Where a picture appears, skip it; print everything else in the records exactly as it stands.

■ ■ ■ ■ ■

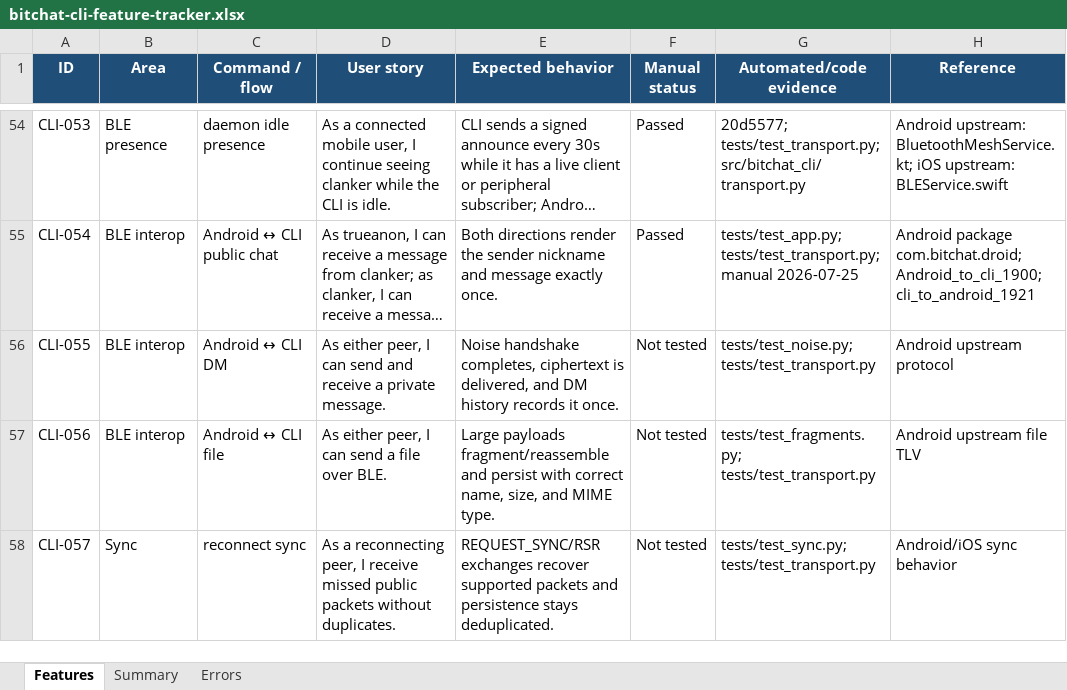
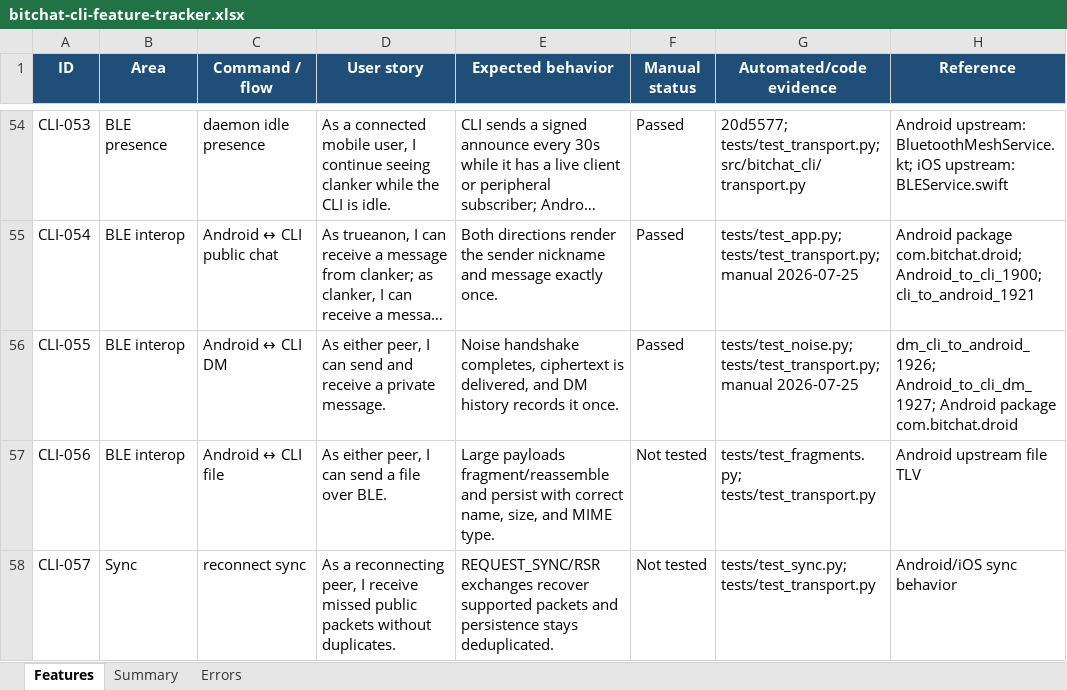
Before and after one commit to brenorb/bitchat-cli, an Excel workbook: bitchat-cli-feature-tracker.xlsx, sheet Features, drawn as a sheet; only a part is shown, gaps mark what is left out; long unchanged cells end in …; values as stored, in another font and other column widths than the file's, no borders; conditional formats not drawn; the diff names each change by its address in the sheet, - before the commit and + after, or states it on an @@ line.

Commit message:
docs: record Android CLI DM test

```diff
--- a/bitchat-cli-feature-tracker.xlsx (sheet Features)
+++ b/bitchat-cli-feature-tracker.xlsx (sheet Features)
-F56 (Manual status): Not tested
+F56 (Manual status): Passed
-G56 (Automated/code evidence): tests/test_noise.py; tests/test_transport.py
+G56 (Automated/code evidence): tests/test_noise.py; tests/test_transport.py; manual 2026-07-25
-H56 (Reference): Android upstream protocol
+H56 (Reference): dm_cli_to_android_1926; Android_to_cli_dm_1927; Android package com.bitchat.droid
```
Also changed, not shown: 1 other file.
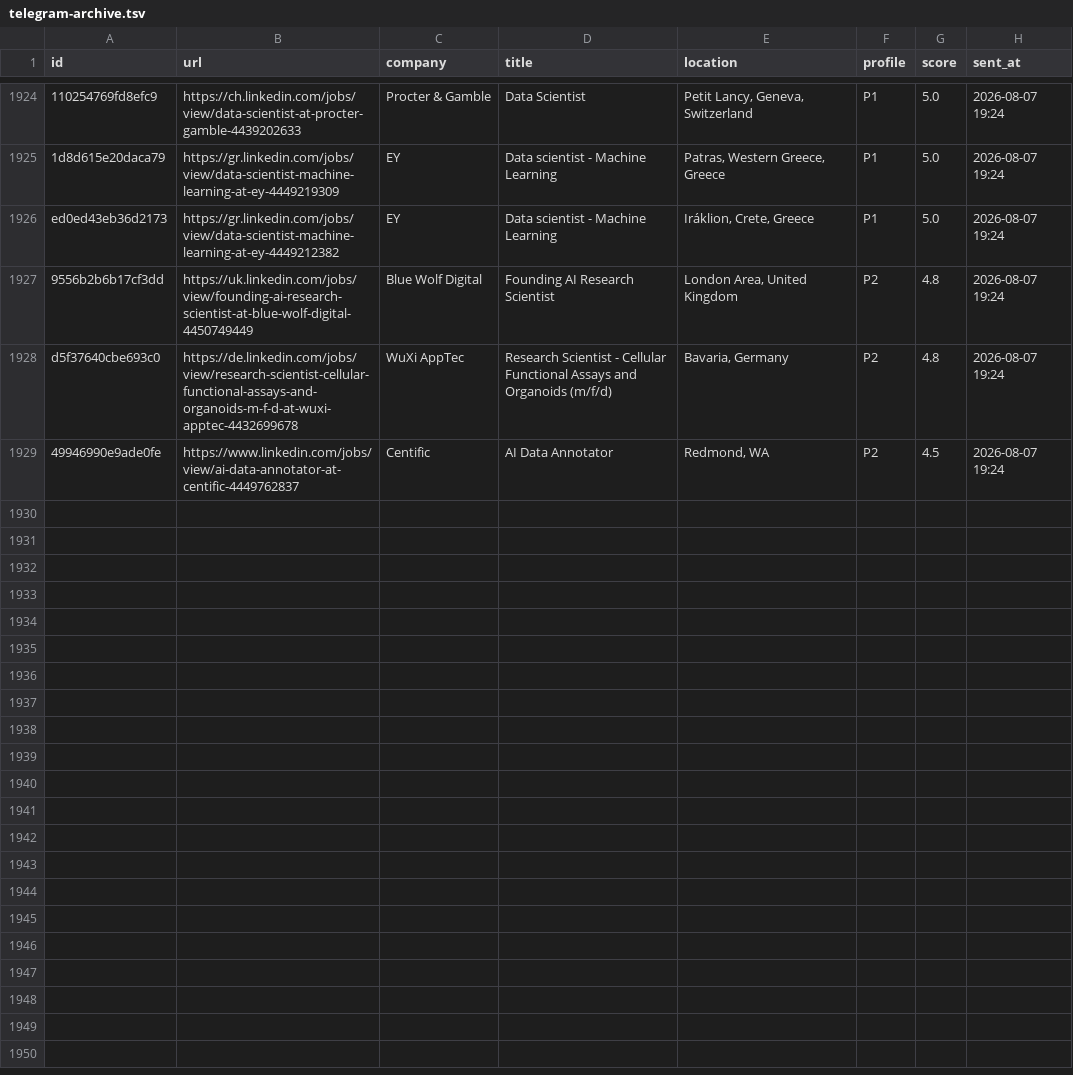
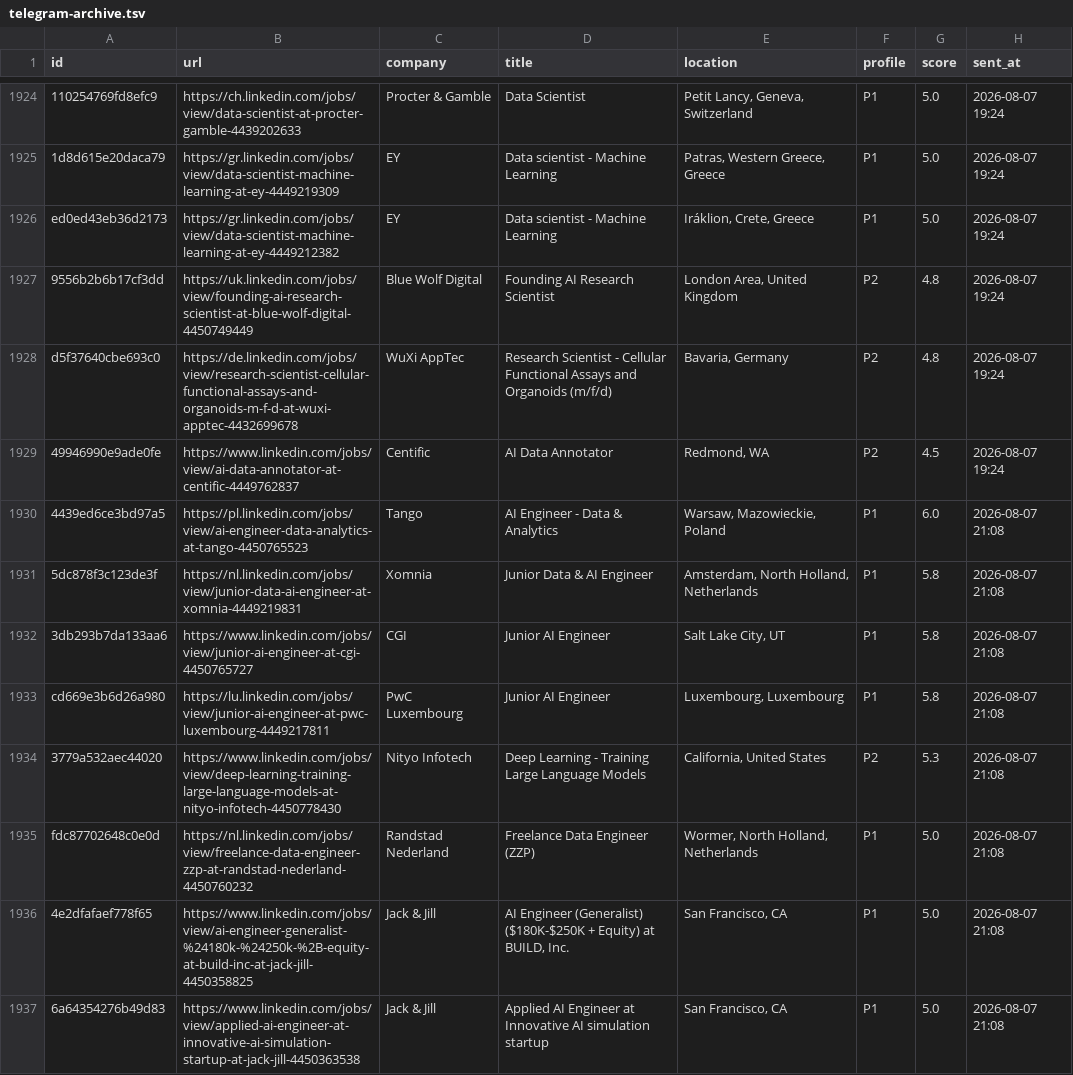
Before and after one commit to semihalperdundar/career-ops-agent, a TSV file: data/telegram-archive.tsv, drawn as a sheet; only a part is shown, gaps mark what is left out; the diff covers the shown part only; the diff names each change by its address in the sheet, - before the commit and + after, or states it on an @@ line.

```diff
--- a/data/telegram-archive.tsv
+++ b/data/telegram-archive.tsv
+row 1930: 4439ed6ce3bd97a5 | https://pl.linkedin.com/jobs/view/ai-engineer-data-analytics-at-tango-4450765523 | Tango | AI Engineer - Data & Analytics | Warsaw, Mazowieckie, Poland | P1 | 6.0 | 2026-08-07 21:08
+row 1931: 5dc878f3c123de3f | https://nl.linkedin.com/jobs/view/junior-data-ai-engineer-at-xomnia-4449219831 | Xomnia | Junior Data & AI Engineer | Amsterdam, North Holland, Netherlands | P1 | 5.8 | 2026-08-07 21:08
+row 1932: 3db293b7da133aa6 | https://www.linkedin.com/jobs/view/junior-ai-engineer-at-cgi-4450765727 | CGI | Junior AI Engineer | Salt Lake City, UT | P1 | 5.8 | 2026-08-07 21:08
+row 1933: cd669e3b6d26a980 | https://lu.linkedin.com/jobs/view/junior-ai-engineer-at-pwc-luxembourg-4449217811 | PwC Luxembourg | Junior AI Engineer | Luxembourg, Luxembourg | P1 | 5.8 | 2026-08-07 21:08
+row 1934: 3779a532aec44020 | https://www.linkedin.com/jobs/view/deep-learning-training-large-language-models-at-nityo-infotech-4450778430 | Nityo Infotech | Deep Learning - Training Large Language Models | California, United States | P2 | 5.3 | 2026-08-07 21:08
+row 1935: fdc87702648c0e0d | https://nl.linkedin.com/jobs/view/freelance-data-engineer-zzp-at-randstad-nederland-4450760232 | Randstad Nederland | Freelance Data Engineer (ZZP) | Wormer, North Holland, Netherlands | P1 | 5.0 | 2026-08-07 21:08
+row 1936: 4e2dfafaef778f65 | https://www.linkedin.com/jobs/view/ai-engineer-generalist-%24180k-%24250k-%2B-equity-at-build-inc-at-jack-jill-4450358825 | Jack & Jill | AI Engineer (Generalist) ($180K-$250K + Equity) at BUILD, Inc. | San Francisco, CA | P1 | 5.0 | 2026-08-07 21:08
+row 1937: 6a64354276b49d83 | https://www.linkedin.com/jobs/view/applied-ai-engineer-at-innovative-ai-simulation-startup-at-jack-jill-4450363538 | Jack & Jill | Applied AI Engineer at Innovative AI simulation startup | San Francisco, CA | P1 | 5.0 | 2026-08-07 21:08
```
Also changed, not shown: 7 added rows elsewhere in this file, data/telegram-sent.tsv, 1 other file.
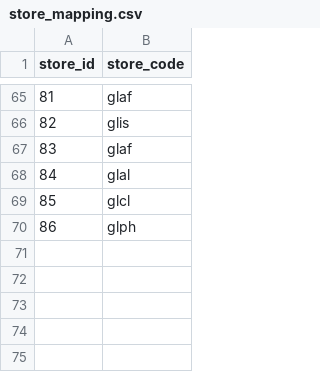
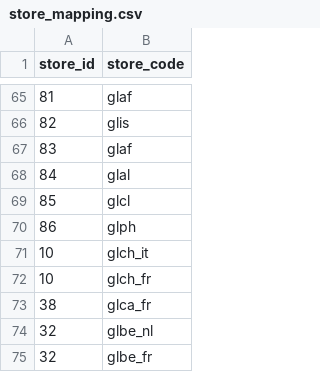
Before and after one commit to BaoBao1408/Data-Engineer-Projects, a CSV file: Glamira - User Behavior/glamira_dbt/seeds/store_mapping.csv, drawn as a sheet; only a part is shown, gaps mark what is left out; the diff names each change by its address in the sheet, - before the commit and + after, or states it on an @@ line.

```diff
--- a/Glamira - User Behavior/glamira_dbt/seeds/store_mapping.csv
+++ b/Glamira - User Behavior/glamira_dbt/seeds/store_mapping.csv
+row 71: 10 | glch_it
+row 72: 10 | glch_fr
+row 73: 38 | glca_fr
+row 74: 32 | glbe_nl
+row 75: 32 | glbe_fr
```
Also changed, not shown: 12 other files.
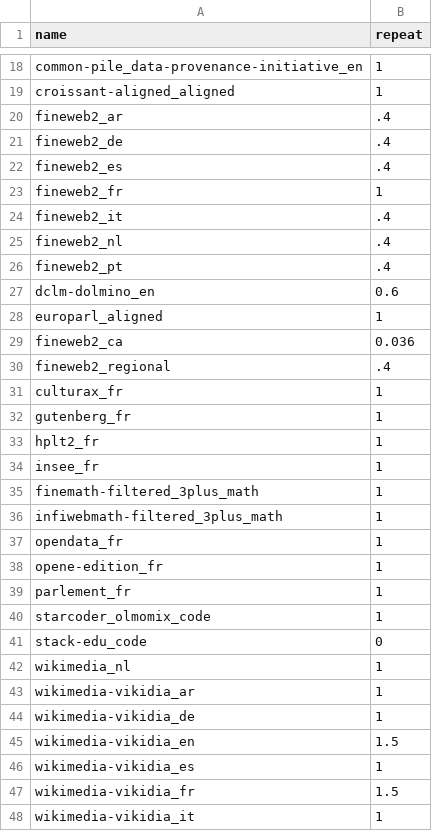
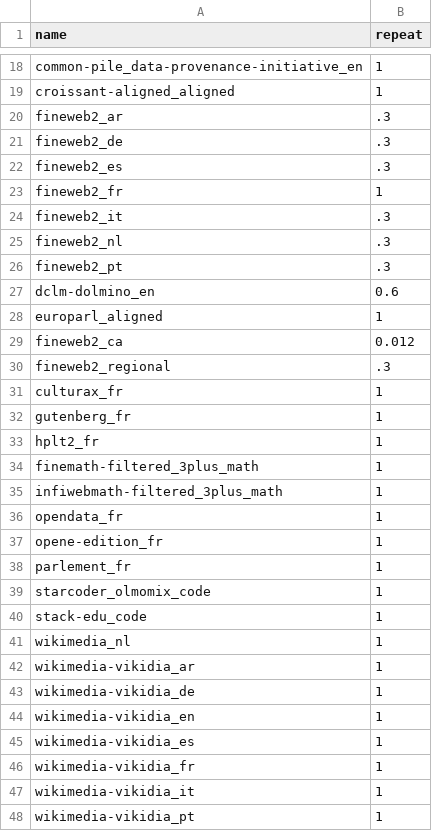
Before and after one commit to OpenLLM-France/Luciole-Training, a CSV file: data/tokenization/run/chronicles/phase_2/repeats.csv, drawn as a sheet; only a part is shown, gaps mark what is left out; the shorter side is filled out with more unchanged rows.

```diff
--- a/data/tokenization/run/chronicles/phase_2/repeats.csv
+++ b/data/tokenization/run/chronicles/phase_2/repeats.csv
@@ -19,13 +19,13 @@ common-pile_data-provenance-initiative_en,1
 croissant-aligned_aligned,1
-fineweb2_ar,.4
-fineweb2_de,.4
-fineweb2_es,.4
+fineweb2_ar,.3
+fineweb2_de,.3
+fineweb2_es,.3
 fineweb2_fr,1
-fineweb2_it,.4
-fineweb2_nl,.4
-fineweb2_pt,.4
+fineweb2_it,.3
+fineweb2_nl,.3
+fineweb2_pt,.3
 dclm-dolmino_en,0.6
 europarl_aligned,1
-fineweb2_ca,0.036
-fineweb2_regional,.4
+fineweb2_ca,0.012
+fineweb2_regional,.3
 culturax_fr,1
@@ -33,3 +33,2 @@ gutenberg_fr,1
 hplt2_fr,1
-insee_fr,1
 finemath-filtered_3plus_math,1
@@ -40,3 +39,3 @@ parlement_fr,1
 starcoder_olmomix_code,1
-stack-edu_code,0
+stack-edu_code,1
 wikimedia_nl,1
@@ -44,5 +43,5 @@ wikimedia-vikidia_ar,1
 wikimedia-vikidia_de,1
-wikimedia-vikidia_en,1.5
+wikimedia-vikidia_en,1
 wikimedia-vikidia_es,1
-wikimedia-vikidia_fr,1.5
+wikimedia-vikidia_fr,1
 wikimedia-vikidia_it,1
```
Also changed, not shown: 11 other files.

■ ■ ■ ■ ■

**Output of the exercise:**
Before and after one commit to brenorb/bitchat-cli, an Excel workbook: bitchat-cli-feature-tracker.xlsx, sheet Features, drawn as a sheet; only a part is shown, gaps mark what is left out; long unchanged cells end in …; values as stored, in another font and other column widths than the file's, no borders; conditional formats not drawn; the diff names each change by its address in the sheet, - before the commit and + after, or states it on an @@ line.

Commit message:
docs: record Android CLI DM test

```diff
--- a/bitchat-cli-feature-tracker.xlsx (sheet Features)
+++ b/bitchat-cli-feature-tracker.xlsx (sheet Features)
-F56 (Manual status): Not tested
+F56 (Manual status): Passed
-G56 (Automated/code evidence): tests/test_noise.py; tests/test_transport.py
+G56 (Automated/code evidence): tests/test_noise.py; tests/test_transport.py; manual 2026-07-25
-H56 (Reference): Android upstream protocol
+H56 (Reference): dm_cli_to_android_1926; Android_to_cli_dm_1927; Android package com.bitchat.droid
```
Also changed, not shown: 1 other file.
Before and after one commit to semihalperdundar/career-ops-agent, a TSV file: data/telegram-archive.tsv, drawn as a sheet; only a part is shown, gaps mark what is left out; the diff covers the shown part only; the diff names each change by its address in the sheet, - before the commit and + after, or states it on an @@ line.

```diff
--- a/data/telegram-archive.tsv
+++ b/data/telegram-archive.tsv
+row 1930: 4439ed6ce3bd97a5 | https://pl.linkedin.com/jobs/view/ai-engineer-data-analytics-at-tango-4450765523 | Tango | AI Engineer - Data & Analytics | Warsaw, Mazowieckie, Poland | P1 | 6.0 | 2026-08-07 21:08
+row 1931: 5dc878f3c123de3f | https://nl.linkedin.com/jobs/view/junior-data-ai-engineer-at-xomnia-4449219831 | Xomnia | Junior Data & AI Engineer | Amsterdam, North Holland, Netherlands | P1 | 5.8 | 2026-08-07 21:08
+row 1932: 3db293b7da133aa6 | https://www.linkedin.com/jobs/view/junior-ai-engineer-at-cgi-4450765727 | CGI | Junior AI Engineer | Salt Lake City, UT | P1 | 5.8 | 2026-08-07 21:08
+row 1933: cd669e3b6d26a980 | https://lu.linkedin.com/jobs/view/junior-ai-engineer-at-pwc-luxembourg-4449217811 | PwC Luxembourg | Junior AI Engineer | Luxembourg, Luxembourg | P1 | 5.8 | 2026-08-07 21:08
+row 1934: 3779a532aec44020 | https://www.linkedin.com/jobs/view/deep-learning-training-large-language-models-at-nityo-infotech-4450778430 | Nityo Infotech | Deep Learning - Training Large Language Models | California, United States | P2 | 5.3 | 2026-08-07 21:08
+row 1935: fdc87702648c0e0d | https://nl.linkedin.com/jobs/view/freelance-data-engineer-zzp-at-randstad-nederland-4450760232 | Randstad Nederland | Freelance Data Engineer (ZZP) | Wormer, North Holland, Netherlands | P1 | 5.0 | 2026-08-07 21:08
+row 1936: 4e2dfafaef778f65 | https://www.linkedin.com/jobs/view/ai-engineer-generalist-%24180k-%24250k-%2B-equity-at-build-inc-at-jack-jill-4450358825 | Jack & Jill | AI Engineer (Generalist) ($180K-$250K + Equity) at BUILD, Inc. | San Francisco, CA | P1 | 5.0 | 2026-08-07 21:08
+row 1937: 6a64354276b49d83 | https://www.linkedin.com/jobs/view/applied-ai-engineer-at-innovative-ai-simulation-startup-at-jack-jill-4450363538 | Jack & Jill | Applied AI Engineer at Innovative AI simulation startup | San Francisco, CA | P1 | 5.0 | 2026-08-07 21:08
```
Also changed, not shown: 7 added rows elsewhere in this file, data/telegram-sent.tsv, 1 other file.
Before and after one commit to BaoBao1408/Data-Engineer-Projects, a CSV file: Glamira - User Behavior/glamira_dbt/seeds/store_mapping.csv, drawn as a sheet; only a part is shown, gaps mark what is left out; the diff names each change by its address in the sheet, - before the commit and + after, or states it on an @@ line.

```diff
--- a/Glamira - User Behavior/glamira_dbt/seeds/store_mapping.csv
+++ b/Glamira - User Behavior/glamira_dbt/seeds/store_mapping.csv
+row 71: 10 | glch_it
+row 72: 10 | glch_fr
+row 73: 38 | glca_fr
+row 74: 32 | glbe_nl
+row 75: 32 | glbe_fr
```
Also changed, not shown: 12 other files.
Before and after one commit to OpenLLM-France/Luciole-Training, a CSV file: data/tokenization/run/chronicles/phase_2/repeats.csv, drawn as a sheet; only a part is shown, gaps mark what is left out; the shorter side is filled out with more unchanged rows.

```diff
--- a/data/tokenization/run/chronicles/phase_2/repeats.csv
+++ b/data/tokenization/run/chronicles/phase_2/repeats.csv
@@ -19,13 +19,13 @@ common-pile_data-provenance-initiative_en,1
 croissant-aligned_aligned,1
-fineweb2_ar,.4
-fineweb2_de,.4
-fineweb2_es,.4
+fineweb2_ar,.3
+fineweb2_de,.3
+fineweb2_es,.3
 fineweb2_fr,1
-fineweb2_it,.4
-fineweb2_nl,.4
-fineweb2_pt,.4
+fineweb2_it,.3
+fineweb2_nl,.3
+fineweb2_pt,.3
 dclm-dolmino_en,0.6
 europarl_aligned,1
-fineweb2_ca,0.036
-fineweb2_regional,.4
+fineweb2_ca,0.012
+fineweb2_regional,.3
 culturax_fr,1
@@ -33,3 +33,2 @@ gutenberg_fr,1
 hplt2_fr,1
-insee_fr,1
 finemath-filtered_3plus_math,1
@@ -40,3 +39,3 @@ parlement_fr,1
 starcoder_olmomix_code,1
-stack-edu_code,0
+stack-edu_code,1
 wikimedia_nl,1
@@ -44,5 +43,5 @@ wikimedia-vikidia_ar,1
 wikimedia-vikidia_de,1
-wikimedia-vikidia_en,1.5
+wikimedia-vikidia_en,1
 wikimedia-vikidia_es,1
-wikimedia-vikidia_fr,1.5
+wikimedia-vikidia_fr,1
 wikimedia-vikidia_it,1
```
Also changed, not shown: 11 other files.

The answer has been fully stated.